====== Material for the task ======
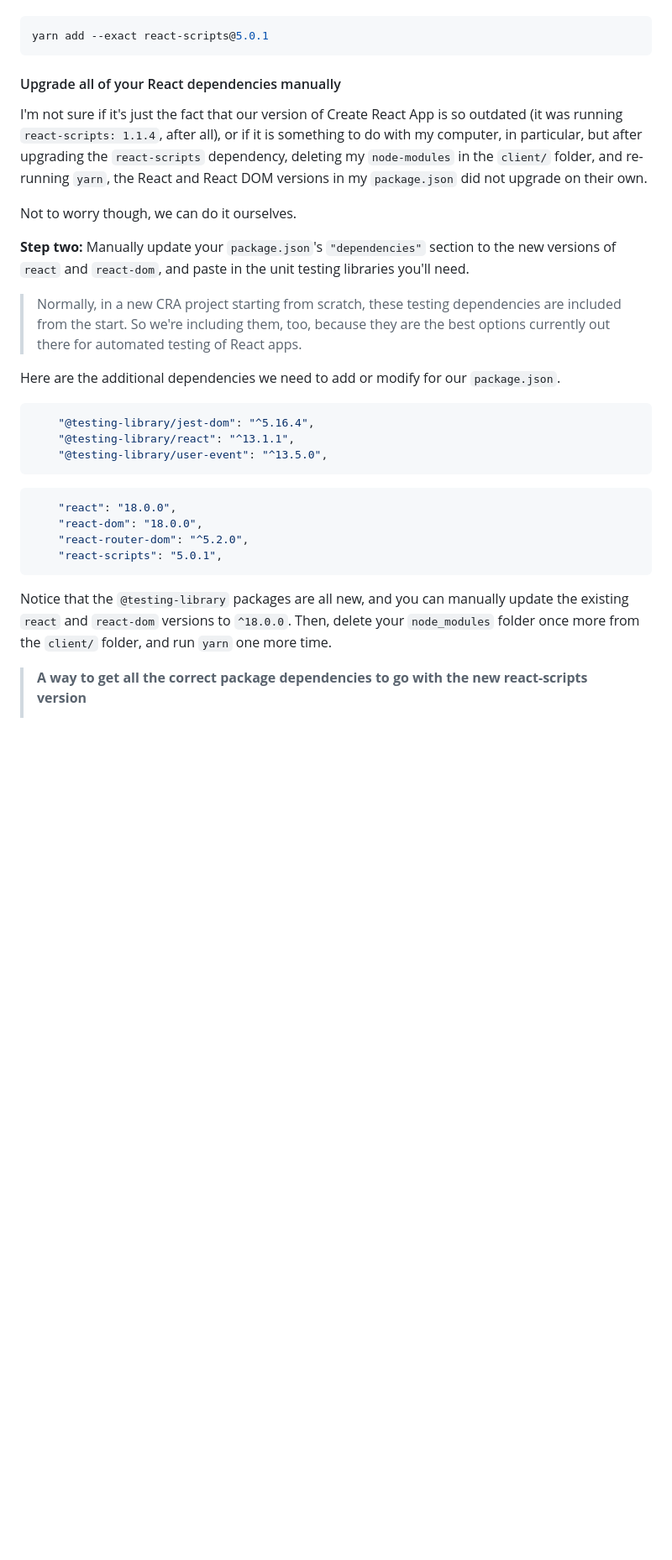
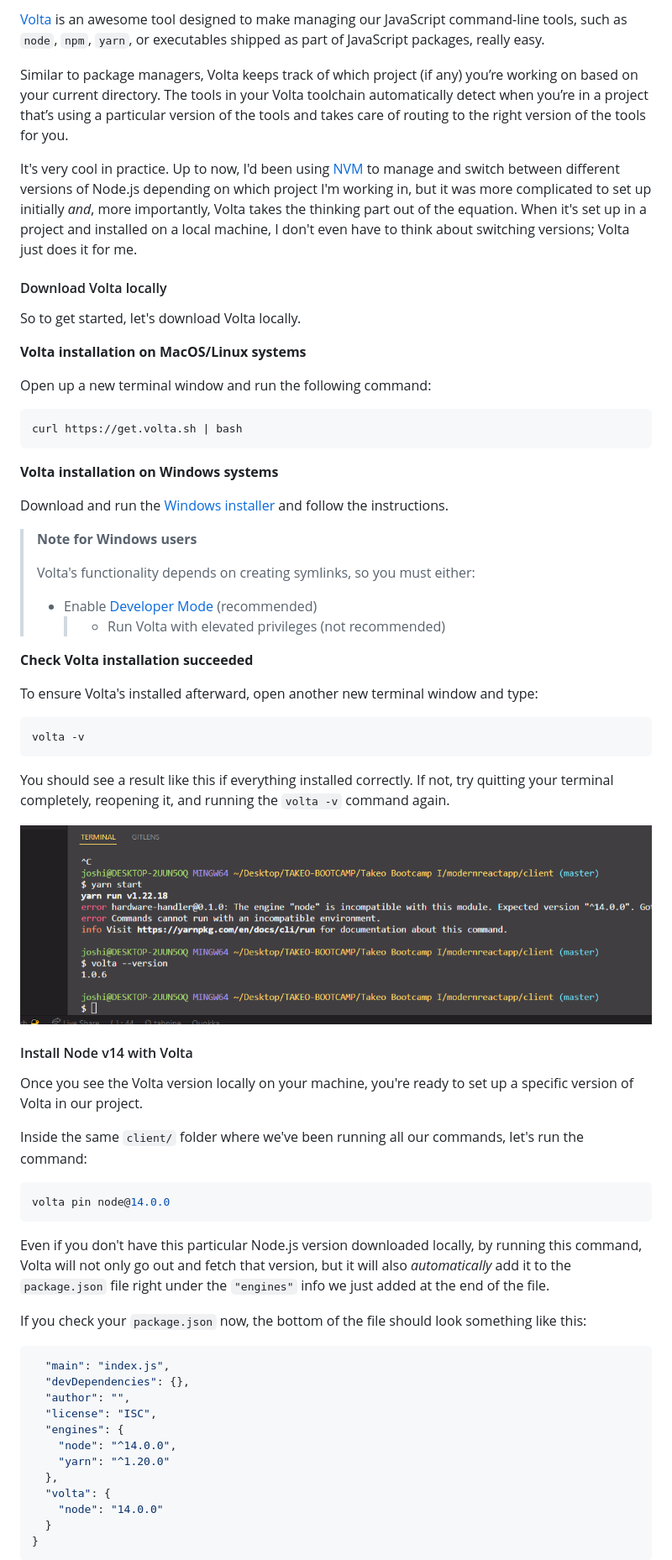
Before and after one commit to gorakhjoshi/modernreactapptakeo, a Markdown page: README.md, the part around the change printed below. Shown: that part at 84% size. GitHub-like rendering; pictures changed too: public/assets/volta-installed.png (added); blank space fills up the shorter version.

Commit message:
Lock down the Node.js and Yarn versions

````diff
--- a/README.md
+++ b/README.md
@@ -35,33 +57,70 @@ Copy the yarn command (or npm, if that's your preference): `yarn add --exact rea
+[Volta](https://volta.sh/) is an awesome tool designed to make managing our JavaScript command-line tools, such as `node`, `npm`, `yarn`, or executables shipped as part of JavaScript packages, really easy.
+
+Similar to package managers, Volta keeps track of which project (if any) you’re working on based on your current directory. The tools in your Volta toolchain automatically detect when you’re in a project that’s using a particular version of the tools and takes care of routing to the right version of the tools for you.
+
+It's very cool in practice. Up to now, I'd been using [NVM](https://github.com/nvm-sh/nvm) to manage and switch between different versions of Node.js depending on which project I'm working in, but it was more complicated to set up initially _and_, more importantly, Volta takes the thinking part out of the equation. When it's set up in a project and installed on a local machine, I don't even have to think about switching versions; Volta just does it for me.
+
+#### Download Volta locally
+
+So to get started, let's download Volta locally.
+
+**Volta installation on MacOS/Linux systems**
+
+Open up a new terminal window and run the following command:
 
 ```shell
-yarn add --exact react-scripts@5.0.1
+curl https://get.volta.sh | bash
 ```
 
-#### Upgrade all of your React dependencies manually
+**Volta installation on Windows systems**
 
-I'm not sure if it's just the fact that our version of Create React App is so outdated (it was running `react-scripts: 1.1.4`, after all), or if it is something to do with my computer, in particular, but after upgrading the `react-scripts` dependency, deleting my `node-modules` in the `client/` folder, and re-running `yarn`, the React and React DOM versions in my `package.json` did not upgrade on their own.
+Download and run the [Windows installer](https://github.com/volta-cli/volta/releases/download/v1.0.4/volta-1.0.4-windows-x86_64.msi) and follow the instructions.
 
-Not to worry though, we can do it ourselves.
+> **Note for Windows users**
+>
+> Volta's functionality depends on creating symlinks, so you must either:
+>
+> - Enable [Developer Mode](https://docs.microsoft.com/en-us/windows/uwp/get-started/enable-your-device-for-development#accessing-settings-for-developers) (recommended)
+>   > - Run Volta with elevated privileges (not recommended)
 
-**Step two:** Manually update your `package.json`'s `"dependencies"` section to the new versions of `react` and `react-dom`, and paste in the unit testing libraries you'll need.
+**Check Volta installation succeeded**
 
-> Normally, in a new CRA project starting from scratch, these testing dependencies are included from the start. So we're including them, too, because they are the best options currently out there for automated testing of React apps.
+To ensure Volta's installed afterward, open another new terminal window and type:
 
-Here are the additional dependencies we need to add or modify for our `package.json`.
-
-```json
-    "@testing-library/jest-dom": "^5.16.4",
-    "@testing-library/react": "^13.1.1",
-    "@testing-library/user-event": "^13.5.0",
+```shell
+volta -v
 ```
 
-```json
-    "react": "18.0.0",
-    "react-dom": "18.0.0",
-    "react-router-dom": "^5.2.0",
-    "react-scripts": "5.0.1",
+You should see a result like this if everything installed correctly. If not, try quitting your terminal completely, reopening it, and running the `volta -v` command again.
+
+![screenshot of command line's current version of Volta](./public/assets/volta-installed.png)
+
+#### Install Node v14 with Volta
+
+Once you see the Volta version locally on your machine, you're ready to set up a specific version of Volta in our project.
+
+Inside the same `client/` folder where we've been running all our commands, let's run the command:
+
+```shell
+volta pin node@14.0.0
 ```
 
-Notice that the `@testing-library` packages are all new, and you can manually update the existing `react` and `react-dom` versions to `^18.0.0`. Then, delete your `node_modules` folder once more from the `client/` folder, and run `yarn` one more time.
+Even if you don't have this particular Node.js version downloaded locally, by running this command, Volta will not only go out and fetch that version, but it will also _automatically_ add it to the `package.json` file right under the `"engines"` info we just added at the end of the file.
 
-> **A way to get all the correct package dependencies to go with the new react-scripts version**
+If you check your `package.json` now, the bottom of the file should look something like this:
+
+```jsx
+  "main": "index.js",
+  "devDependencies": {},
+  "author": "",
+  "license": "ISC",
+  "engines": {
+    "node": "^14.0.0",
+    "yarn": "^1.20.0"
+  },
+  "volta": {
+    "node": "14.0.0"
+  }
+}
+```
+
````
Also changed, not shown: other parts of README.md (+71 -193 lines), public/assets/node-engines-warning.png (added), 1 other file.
======
--- Exercise aim ---
Return the data exactly. Pictures stay out.

--- Result ---
Before and after one commit to gorakhjoshi/modernreactapptakeo, a Markdown page: README.md, the part around the change printed below. Shown: that part at 84% size. GitHub-like rendering; pictures changed too: public/assets/volta-installed.png (added); blank space fills up the shorter version.

Commit message:
Lock down the Node.js and Yarn versions

````diff
--- a/README.md
+++ b/README.md
@@ -35,33 +57,70 @@ Copy the yarn command (or npm, if that's your preference): `yarn add --exact rea
+[Volta](https://volta.sh/) is an awesome tool designed to make managing our JavaScript command-line tools, such as `node`, `npm`, `yarn`, or executables shipped as part of JavaScript packages, really easy.
+
+Similar to package managers, Volta keeps track of which project (if any) you’re working on based on your current directory. The tools in your Volta toolchain automatically detect when you’re in a project that’s using a particular version of the tools and takes care of routing to the right version of the tools for you.
+
+It's very cool in practice. Up to now, I'd been using [NVM](https://github.com/nvm-sh/nvm) to manage and switch between different versions of Node.js depending on which project I'm working in, but it was more complicated to set up initially _and_, more importantly, Volta takes the thinking part out of the equation. When it's set up in a project and installed on a local machine, I don't even have to think about switching versions; Volta just does it for me.
+
+#### Download Volta locally
+
+So to get started, let's download Volta locally.
+
+**Volta installation on MacOS/Linux systems**
+
+Open up a new terminal window and run the following command:
 
 ```shell
-yarn add --exact react-scripts@5.0.1
+curl https://get.volta.sh | bash
 ```
 
-#### Upgrade all of your React dependencies manually
+**Volta installation on Windows systems**
 
-I'm not sure if it's just the fact that our version of Create React App is so outdated (it was running `react-scripts: 1.1.4`, after all), or if it is something to do with my computer, in particular, but after upgrading the `react-scripts` dependency, deleting my `node-modules` in the `client/` folder, and re-running `yarn`, the React and React DOM versions in my `package.json` did not upgrade on their own.
+Download and run the [Windows installer](https://github.com/volta-cli/volta/releases/download/v1.0.4/volta-1.0.4-windows-x86_64.msi) and follow the instructions.
 
-Not to worry though, we can do it ourselves.
+> **Note for Windows users**
+>
+> Volta's functionality depends on creating symlinks, so you must either:
+>
+> - Enable [Developer Mode](https://docs.microsoft.com/en-us/windows/uwp/get-started/enable-your-device-for-development#accessing-settings-for-developers) (recommended)
+>   > - Run Volta with elevated privileges (not recommended)
 
-**Step two:** Manually update your `package.json`'s `"dependencies"` section to the new versions of `react` and `react-dom`, and paste in the unit testing libraries you'll need.
+**Check Volta installation succeeded**
 
-> Normally, in a new CRA project starting from scratch, these testing dependencies are included from the start. So we're including them, too, because they are the best options currently out there for automated testing of React apps.
+To ensure Volta's installed afterward, open another new terminal window and type:
 
-Here are the additional dependencies we need to add or modify for our `package.json`.
-
-```json
-    "@testing-library/jest-dom": "^5.16.4",
-    "@testing-library/react": "^13.1.1",
-    "@testing-library/user-event": "^13.5.0",
+```shell
+volta -v
 ```
 
-```json
-    "react": "18.0.0",
-    "react-dom": "18.0.0",
-    "react-router-dom": "^5.2.0",
-    "react-scripts": "5.0.1",
+You should see a result like this if everything installed correctly. If not, try quitting your terminal completely, reopening it, and running the `volta -v` command again.
+
+![screenshot of command line's current version of Volta](./public/assets/volta-installed.png)
+
+#### Install Node v14 with Volta
+
+Once you see the Volta version locally on your machine, you're ready to set up a specific version of Volta in our project.
+
+Inside the same `client/` folder where we've been running all our commands, let's run the command:
+
+```shell
+volta pin node@14.0.0
 ```
 
-Notice that the `@testing-library` packages are all new, and you can manually update the existing `react` and `react-dom` versions to `^18.0.0`. Then, delete your `node_modules` folder once more from the `client/` folder, and run `yarn` one more time.
+Even if you don't have this particular Node.js version downloaded locally, by running this command, Volta will not only go out and fetch that version, but it will also _automatically_ add it to the `package.json` file right under the `"engines"` info we just added at the end of the file.
 
-> **A way to get all the correct package dependencies to go with the new react-scripts version**
+If you check your `package.json` now, the bottom of the file should look something like this:
+
+```jsx
+  "main": "index.js",
+  "devDependencies": {},
+  "author": "",
+  "license": "ISC",
+  "engines": {
+    "node": "^14.0.0",
+    "yarn": "^1.20.0"
+  },
+  "volta": {
+    "node": "14.0.0"
+  }
+}
+```
+
````
Also changed, not shown: other parts of README.md (+71 -193 lines), public/assets/node-engines-warning.png (added), 1 other file.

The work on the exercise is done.